I had my first ever anxiety attack in 2007 and I can remember it so clearly. I was working for a famous jet boating company in New Zealand. It was on the pier on a very sunny day. I was taking photos of families getting ready to go on the boat. All of a sudden, out of nowhere my mind started playing tricks on me. I started overthinking where I was, who I was and I became very afraid. My heart started to beat fast. It was like my mindhad taken over and my legs went to complete jelly. I had the full on fear. I had to get away from the situation and fast. I was not in control. Thankfully it passed after about 10 minutes.
That night I got chatting to one of the fellow backpackers who I was living with at the time and he told me I had ‘burnt myself out’. I had been partying constantly until all hours in the morning and then I would be up after a quick nap to get to work. Slowly this lifestyle was eating away at me. I was drinking a lot of VERY nice wine (New Zealand vineyards are fantastic). I was loving life – carefree with no responsibilities. I thought I was invincible. I underestimated the power of the booze and lack of sleep.
This panic attack was a wake up call for me. My body needed a rest. After a year of backpacking I flew back home. I got a full time job and joined a gym. I started getting fit and healthy and my mind was calm.
My job involved various meetings throughout the day with clients. I couldn’t understand it but I started feeling edgy again. What was wrong with me? I spoke to my Mum about it and the wise owl asked how strong the coffee in the hotels I worked was. Nail on the head – all those double expresso shots were buzzing me out. So I limited myself to one or two cups a day and I felt much better. Who would have thought coffee would have such an impact?
I have spoken to people who are the same with sugar. It is addictive and it is powerful. We need to find a healthy balance with it. The Mental Health Foundation encourage us to have a healthy relationship with alcohol, caffeine and our food. Too much of one thing is bad for our mental health. I get it, it makes perfect sense. Everything in moderation so they say. I love my coffee and wine. I love Edinburgh gin, cocktails, bubbly. There is nothing wrong with enjoying all that stuff. The question is – can we control it or does it control us? Are we becoming too dependent on it? Personally I know if I have pushed my body too far if my mind starts to feel anxious. I know that it’s time to nurture it with all the stuff that is good for us. Healthy food, exercise, good sleep and good company. These things help to keep us feeling calm and grounded. As can enjoying caffeine, booze and sugar with family and friends.
We have all experienced some form of panic.
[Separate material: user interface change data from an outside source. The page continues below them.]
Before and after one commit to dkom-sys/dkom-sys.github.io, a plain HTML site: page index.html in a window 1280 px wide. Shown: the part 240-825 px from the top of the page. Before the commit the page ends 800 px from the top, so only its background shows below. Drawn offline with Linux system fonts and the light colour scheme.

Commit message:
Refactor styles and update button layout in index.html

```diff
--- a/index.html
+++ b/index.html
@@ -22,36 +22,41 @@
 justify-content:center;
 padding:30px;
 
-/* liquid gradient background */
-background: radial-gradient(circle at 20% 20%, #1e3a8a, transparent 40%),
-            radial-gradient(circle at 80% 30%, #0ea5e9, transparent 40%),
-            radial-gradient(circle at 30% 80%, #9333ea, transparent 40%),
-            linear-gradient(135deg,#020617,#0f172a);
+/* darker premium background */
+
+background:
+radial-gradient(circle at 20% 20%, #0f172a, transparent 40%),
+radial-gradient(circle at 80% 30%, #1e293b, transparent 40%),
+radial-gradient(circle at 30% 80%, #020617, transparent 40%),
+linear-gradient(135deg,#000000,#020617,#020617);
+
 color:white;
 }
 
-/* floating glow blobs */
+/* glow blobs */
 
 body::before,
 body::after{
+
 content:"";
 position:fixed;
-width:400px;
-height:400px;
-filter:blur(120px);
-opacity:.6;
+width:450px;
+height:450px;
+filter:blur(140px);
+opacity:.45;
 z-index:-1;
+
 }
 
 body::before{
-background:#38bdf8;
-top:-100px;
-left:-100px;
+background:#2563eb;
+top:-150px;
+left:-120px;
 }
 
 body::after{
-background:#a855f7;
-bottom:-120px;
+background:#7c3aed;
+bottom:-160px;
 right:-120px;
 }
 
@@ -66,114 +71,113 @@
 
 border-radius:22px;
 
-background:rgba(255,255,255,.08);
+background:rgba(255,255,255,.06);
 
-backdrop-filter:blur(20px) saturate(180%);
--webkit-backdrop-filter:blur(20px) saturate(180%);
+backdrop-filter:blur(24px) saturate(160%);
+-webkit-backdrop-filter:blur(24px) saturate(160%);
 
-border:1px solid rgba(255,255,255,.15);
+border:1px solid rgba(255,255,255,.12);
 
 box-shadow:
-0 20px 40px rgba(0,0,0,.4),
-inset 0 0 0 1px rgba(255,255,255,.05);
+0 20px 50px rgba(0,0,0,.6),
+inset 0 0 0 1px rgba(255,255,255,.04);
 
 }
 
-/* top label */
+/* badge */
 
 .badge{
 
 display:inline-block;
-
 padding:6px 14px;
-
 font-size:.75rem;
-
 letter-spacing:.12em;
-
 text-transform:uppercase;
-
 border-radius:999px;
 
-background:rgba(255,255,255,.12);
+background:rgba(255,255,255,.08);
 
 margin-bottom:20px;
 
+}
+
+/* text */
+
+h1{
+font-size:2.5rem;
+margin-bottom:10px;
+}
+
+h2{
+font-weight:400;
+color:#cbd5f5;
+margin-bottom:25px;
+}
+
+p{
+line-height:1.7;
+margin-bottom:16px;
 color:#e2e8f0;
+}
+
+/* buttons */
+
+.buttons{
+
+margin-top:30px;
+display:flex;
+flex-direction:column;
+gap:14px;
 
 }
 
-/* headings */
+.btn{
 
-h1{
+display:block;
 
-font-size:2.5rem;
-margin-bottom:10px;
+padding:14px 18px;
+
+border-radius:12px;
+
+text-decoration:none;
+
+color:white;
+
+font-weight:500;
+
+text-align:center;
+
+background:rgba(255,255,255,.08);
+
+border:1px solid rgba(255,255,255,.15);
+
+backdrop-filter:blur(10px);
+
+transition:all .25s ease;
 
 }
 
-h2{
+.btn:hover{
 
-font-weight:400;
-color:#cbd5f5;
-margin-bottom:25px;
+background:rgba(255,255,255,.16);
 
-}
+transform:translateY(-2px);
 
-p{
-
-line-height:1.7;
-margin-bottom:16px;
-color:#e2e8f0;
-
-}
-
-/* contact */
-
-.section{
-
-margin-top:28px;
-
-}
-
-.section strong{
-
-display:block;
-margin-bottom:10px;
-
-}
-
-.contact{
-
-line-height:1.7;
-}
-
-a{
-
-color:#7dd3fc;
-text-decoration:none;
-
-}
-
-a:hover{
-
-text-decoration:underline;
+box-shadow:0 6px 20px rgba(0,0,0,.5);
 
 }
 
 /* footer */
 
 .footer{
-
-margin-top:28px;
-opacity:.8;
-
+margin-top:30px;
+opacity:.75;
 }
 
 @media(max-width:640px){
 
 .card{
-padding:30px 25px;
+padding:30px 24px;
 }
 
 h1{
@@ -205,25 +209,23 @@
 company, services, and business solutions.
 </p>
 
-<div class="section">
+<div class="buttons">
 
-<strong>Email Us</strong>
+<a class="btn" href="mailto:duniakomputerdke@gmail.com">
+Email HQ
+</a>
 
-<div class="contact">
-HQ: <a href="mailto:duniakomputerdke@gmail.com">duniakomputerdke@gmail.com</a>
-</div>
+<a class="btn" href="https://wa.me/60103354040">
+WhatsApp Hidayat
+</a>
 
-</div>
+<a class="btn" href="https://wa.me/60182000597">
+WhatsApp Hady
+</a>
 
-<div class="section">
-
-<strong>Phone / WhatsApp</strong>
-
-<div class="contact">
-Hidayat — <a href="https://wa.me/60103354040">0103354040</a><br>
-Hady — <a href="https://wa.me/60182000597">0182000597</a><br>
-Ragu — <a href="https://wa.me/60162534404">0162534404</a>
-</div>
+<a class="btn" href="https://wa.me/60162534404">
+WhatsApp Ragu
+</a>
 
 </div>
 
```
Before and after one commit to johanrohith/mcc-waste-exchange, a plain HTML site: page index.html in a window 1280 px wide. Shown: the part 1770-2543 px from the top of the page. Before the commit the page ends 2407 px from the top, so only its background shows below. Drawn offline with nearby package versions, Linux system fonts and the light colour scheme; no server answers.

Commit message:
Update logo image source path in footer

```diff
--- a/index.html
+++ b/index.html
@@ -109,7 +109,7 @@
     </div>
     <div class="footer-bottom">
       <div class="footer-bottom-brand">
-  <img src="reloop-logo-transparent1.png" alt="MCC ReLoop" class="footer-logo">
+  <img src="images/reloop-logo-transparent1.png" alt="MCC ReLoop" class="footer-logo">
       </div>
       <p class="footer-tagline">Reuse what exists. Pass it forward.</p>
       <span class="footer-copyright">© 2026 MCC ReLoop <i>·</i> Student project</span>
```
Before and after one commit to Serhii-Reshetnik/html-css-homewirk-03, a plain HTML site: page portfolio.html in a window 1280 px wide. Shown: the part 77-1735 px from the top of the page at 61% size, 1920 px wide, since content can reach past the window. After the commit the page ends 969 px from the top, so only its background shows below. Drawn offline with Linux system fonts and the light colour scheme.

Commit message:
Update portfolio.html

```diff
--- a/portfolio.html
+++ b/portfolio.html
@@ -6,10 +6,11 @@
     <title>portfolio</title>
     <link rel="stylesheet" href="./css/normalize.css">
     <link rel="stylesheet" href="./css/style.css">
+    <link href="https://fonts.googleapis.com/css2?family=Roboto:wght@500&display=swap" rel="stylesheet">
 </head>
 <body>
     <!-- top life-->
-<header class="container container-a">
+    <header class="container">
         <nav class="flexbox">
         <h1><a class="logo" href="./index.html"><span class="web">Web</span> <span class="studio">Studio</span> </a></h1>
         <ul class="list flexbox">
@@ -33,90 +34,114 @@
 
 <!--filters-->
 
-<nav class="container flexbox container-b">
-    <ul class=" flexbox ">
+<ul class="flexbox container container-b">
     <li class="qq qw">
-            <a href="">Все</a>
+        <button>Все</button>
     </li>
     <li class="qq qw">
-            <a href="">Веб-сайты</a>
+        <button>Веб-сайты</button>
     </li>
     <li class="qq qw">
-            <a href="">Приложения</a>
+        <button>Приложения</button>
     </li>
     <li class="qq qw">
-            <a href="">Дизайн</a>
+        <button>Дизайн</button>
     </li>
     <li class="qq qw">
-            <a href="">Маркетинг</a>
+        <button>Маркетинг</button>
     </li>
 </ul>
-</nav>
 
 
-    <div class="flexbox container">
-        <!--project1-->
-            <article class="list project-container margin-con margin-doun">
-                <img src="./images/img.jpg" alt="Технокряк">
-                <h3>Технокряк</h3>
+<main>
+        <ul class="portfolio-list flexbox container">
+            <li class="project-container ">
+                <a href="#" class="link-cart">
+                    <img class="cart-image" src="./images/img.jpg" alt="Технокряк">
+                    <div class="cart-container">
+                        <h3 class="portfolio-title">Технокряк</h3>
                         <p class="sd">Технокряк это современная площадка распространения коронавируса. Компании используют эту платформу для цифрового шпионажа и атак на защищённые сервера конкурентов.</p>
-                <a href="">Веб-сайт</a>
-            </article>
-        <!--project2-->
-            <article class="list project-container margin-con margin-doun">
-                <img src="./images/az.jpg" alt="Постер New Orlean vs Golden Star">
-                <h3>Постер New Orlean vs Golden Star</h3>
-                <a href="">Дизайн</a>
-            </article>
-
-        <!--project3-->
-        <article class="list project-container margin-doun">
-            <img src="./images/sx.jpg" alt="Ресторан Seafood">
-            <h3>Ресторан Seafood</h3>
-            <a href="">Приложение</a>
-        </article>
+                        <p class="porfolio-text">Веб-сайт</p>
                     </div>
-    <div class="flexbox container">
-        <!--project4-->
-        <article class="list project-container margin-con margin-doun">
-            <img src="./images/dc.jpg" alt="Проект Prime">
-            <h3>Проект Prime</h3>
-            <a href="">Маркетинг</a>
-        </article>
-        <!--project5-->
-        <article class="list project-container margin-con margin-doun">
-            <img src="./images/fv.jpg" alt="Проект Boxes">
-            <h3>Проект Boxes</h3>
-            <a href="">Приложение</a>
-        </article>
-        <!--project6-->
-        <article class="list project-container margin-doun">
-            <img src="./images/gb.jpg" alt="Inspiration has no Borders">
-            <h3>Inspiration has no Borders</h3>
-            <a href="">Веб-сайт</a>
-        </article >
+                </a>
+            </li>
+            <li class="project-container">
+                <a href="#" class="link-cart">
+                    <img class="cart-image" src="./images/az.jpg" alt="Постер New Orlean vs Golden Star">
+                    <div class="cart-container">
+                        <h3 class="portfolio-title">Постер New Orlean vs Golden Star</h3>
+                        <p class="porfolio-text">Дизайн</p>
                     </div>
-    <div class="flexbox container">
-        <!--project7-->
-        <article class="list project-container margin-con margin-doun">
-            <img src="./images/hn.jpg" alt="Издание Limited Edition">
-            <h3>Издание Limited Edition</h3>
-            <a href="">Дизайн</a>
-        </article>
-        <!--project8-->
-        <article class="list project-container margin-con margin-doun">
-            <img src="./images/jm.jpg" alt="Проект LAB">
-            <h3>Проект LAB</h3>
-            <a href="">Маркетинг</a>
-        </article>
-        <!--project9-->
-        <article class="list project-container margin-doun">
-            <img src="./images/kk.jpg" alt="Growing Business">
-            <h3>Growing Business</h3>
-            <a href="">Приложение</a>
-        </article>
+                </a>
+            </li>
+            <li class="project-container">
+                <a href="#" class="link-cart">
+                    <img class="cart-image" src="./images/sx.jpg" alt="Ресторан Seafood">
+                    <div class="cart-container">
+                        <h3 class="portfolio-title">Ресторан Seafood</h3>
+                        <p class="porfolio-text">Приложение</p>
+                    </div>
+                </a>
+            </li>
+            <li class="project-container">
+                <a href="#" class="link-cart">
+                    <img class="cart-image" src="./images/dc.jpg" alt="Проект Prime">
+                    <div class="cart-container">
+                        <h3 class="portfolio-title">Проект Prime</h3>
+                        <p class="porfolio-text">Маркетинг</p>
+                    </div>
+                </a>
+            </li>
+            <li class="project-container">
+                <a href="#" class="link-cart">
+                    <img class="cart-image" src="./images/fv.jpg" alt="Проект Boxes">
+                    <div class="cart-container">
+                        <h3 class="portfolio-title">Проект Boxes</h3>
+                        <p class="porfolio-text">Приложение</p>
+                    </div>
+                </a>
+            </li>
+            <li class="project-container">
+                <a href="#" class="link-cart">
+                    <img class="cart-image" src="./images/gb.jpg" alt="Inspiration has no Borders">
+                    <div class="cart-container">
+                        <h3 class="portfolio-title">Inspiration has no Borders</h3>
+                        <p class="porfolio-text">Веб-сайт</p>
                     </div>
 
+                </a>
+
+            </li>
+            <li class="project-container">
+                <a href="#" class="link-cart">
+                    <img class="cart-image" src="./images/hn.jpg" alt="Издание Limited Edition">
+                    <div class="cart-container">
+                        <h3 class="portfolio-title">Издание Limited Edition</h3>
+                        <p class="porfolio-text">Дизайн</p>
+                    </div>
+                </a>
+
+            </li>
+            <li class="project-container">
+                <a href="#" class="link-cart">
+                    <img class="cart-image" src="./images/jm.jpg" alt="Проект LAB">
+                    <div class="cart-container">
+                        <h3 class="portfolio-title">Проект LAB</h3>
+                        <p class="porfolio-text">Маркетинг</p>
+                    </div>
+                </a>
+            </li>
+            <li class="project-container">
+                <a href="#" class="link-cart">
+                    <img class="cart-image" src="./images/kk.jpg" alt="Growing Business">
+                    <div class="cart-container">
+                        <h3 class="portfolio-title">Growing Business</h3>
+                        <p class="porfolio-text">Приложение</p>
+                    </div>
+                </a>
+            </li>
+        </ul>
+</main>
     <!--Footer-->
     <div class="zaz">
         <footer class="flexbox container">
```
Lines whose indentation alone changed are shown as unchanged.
From the moment we come into the world we are screaming in shock. A full blown anxiety atttack is intense. If you have had one you will understand just how terrifying it can be. The mind is precious and when we feel out of control it can be all too overwhelming. An attack includes a combination of the following signs and symptoms:
- Shortness of breath or hyperventilation
- Heart palpitations or a racing heart
- Chest pain or discomfort
- Trembling or shaking
- Choking feeling
- Feeling unreal or detached from your surroundings
- Nausea or upset stomach
- Feeling dizzy, light-headed, or faint
- Numbness or tingling sensations
- Hot or cold flashes
- Fear of dying, losing control, or going crazy
Feeling out of control is nothing to be embarrassed about. Sometimes we just need to know the warning signs and have a think about how we can cut back on things that trigger anxiety. That doesn’t necessarily mean going cold turkey on all the stuff we enjoy. That would be way too extreme for me – I just love getting my party on and twirking like there is no tomorrow.
It’s about finding a balance that works for you.
Here are my top tips for anxious prone people like me –
Take time to breath – go to a yoga class and unwind. Ideally one with a meditation session at the end.
Get plenty of sleep – 8 hours when you can (tricky with small kids but get an early night).
Exercise – keeping active produces all natural feel-good endorphin’s.
Laugh – be with people who make you laugh and don’t sweat the small stuff.
Balance – enjoy things you love but too much of a good thing can be toxic – balance it.
Gratitude – be thankful for something every day.
Follow your gut – are you feeling burnt out or on edge? Kick back a bit, know when you need to take a break.